"When you finish training around 11:30 or midnight its usually not the most fun to wake up in the morning with kids," he said. "But it’s the reality of life sometimes."
Tacoma's reality is that has its destiny in its own hands and at its feet, with two scenarios to reach the playoffs on the final weekend of the season.
Perera, who has represented the U.S. at the FIFA Beach Soccer World Cup, felt that the Stars were just peaking, that their 8-6 victory over Ontario was the team's best all-around performance of the season.
"I'd say that's the pinnacle," he said, "in terms of importance. Lose, we were done. If we lost, mathematically, it was over. The manner in which we played, we displayed incredible passion [were]very level headed, very calm, especially in the face of it potentially could have ended our season. The best match I've been involved with them since I've been aboard."
While playing for Ontario last season, Perera helped eliminate Tacoma from playoff contention. Now, as they say, the soccer boot is on the other foot.
"I've never been on a team that hasn't made the playoffs in my professional career," he said. "For me, personally it would be nice to continue that stretch. I like to think of myself as somebody who takes great pride in ensuring that I would do anything possible to win. That follows suit with ensuring that any team I play for does the best possible. Making the playoffs is the first step towards that.
"If Ontario beats the Sockers, obviously we've got work to do on Friday night. Being at home, playing against the Comets, who are eliminated, gives us a huge motivating factor.
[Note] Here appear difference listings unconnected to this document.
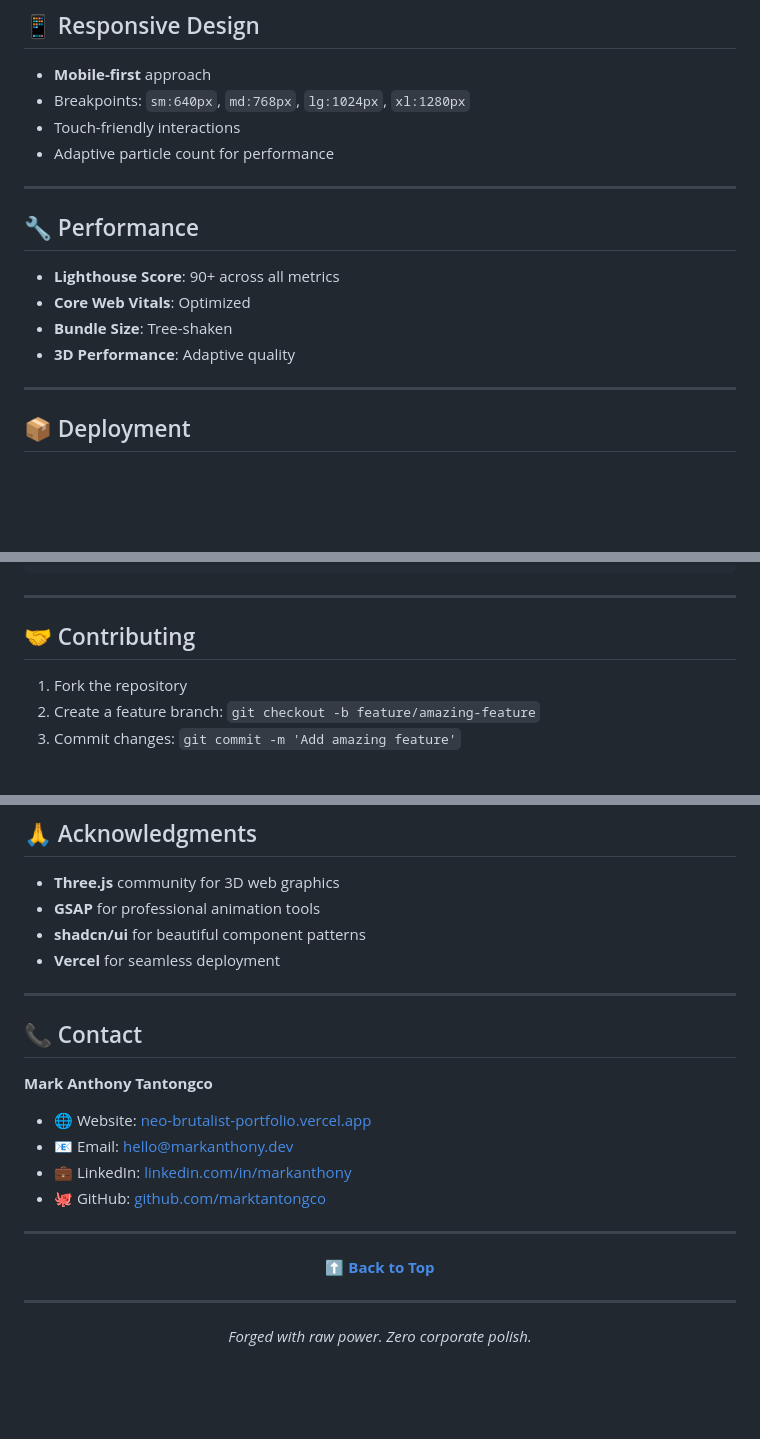
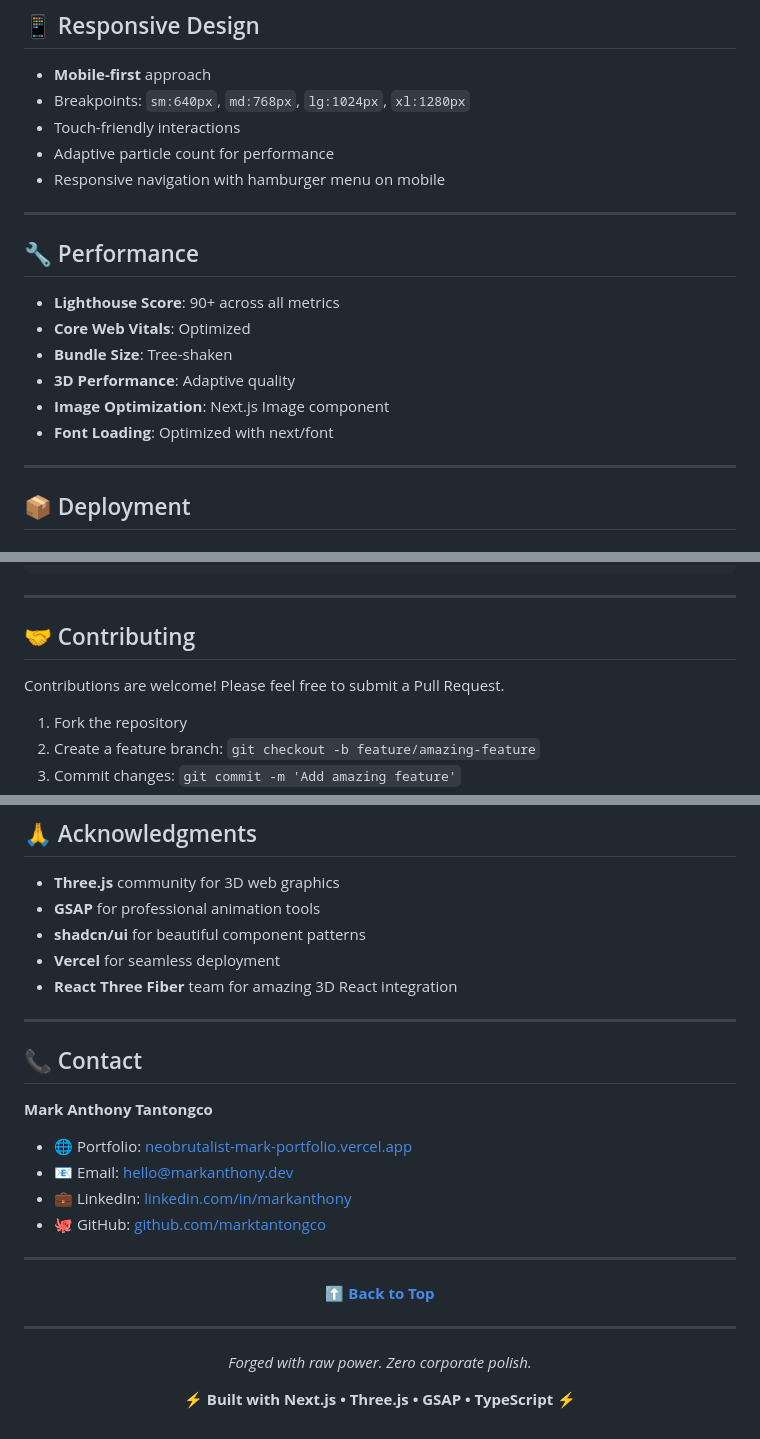
Before and after one commit to marktantongco/neo-brutalist-portfolio, a Markdown page: README.md, 3 parts joined by grey strips. GitHub-like rendering; blank space fills up the shorter version.

```diff
--- a/README.md
+++ b/README.md
@@ -256,6 +305,7 @@ Real-time volatility tracker simulating WebGPU subgroup operations.
 - Breakpoints: `sm:640px`, `md:768px`, `lg:1024px`, `xl:1280px`
 - Touch-friendly interactions
 - Adaptive particle count for performance
+- Responsive navigation with hamburger menu on mobile
 
 ---
 
@@ -265,6 +315,8 @@ Real-time volatility tracker simulating WebGPU subgroup operations.
 - **Core Web Vitals**: Optimized
 - **Bundle Size**: Tree-shaken
 - **3D Performance**: Adaptive quality
+- **Image Optimization**: Next.js Image component
+- **Font Loading**: Optimized with next/font
 
 ---
 
@@ -311,6 +365,8 @@ CMD ["bun", "server.js"]
 
 ## 🤝 Contributing
 
+Contributions are welcome! Please feel free to submit a Pull Request.
+
 1. Fork the repository
 2. Create a feature branch: `git checkout -b feature/amazing-feature`
 3. Commit changes: `git commit -m 'Add amazing feature'`
@@ -331,6 +387,7 @@ This project is licensed under the **MIT License** — see the [LICENSE](LICENSE
 - **GSAP** for professional animation tools
 - **shadcn/ui** for beautiful component patterns
 - **Vercel** for seamless deployment
+- **React Three Fiber** team for amazing 3D React integration
 
 ---
 
@@ -338,5 +395,5 @@ This project is licensed under the **MIT License** — see the [LICENSE](LICENSE
 
 **Mark Anthony Tantongco**
 
-- 🌐 Website: [neo-brutalist-portfolio.vercel.app](https://neo-brutalist-portfolio.vercel.app)
+- 🌐 Portfolio: [neobrutalist-mark-portfolio.vercel.app](https://neobrutalist-mark-portfolio.vercel.app)
 - 📧 Email: hello@markanthony.dev
@@ -353,4 +410,6 @@ This project is licensed under the **MIT License** — see the [LICENSE](LICENSE
 
 *Forged with raw power. Zero corporate polish.*
 
+**⚡ Built with Next.js • Three.js • GSAP • TypeScript ⚡**
+
 </div>
```
Also changed, not shown: other parts of README.md (+103 -52 lines).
The way we played on Friday night, the passionate fervor that we showed in that game, is super motivating for the team moving forward."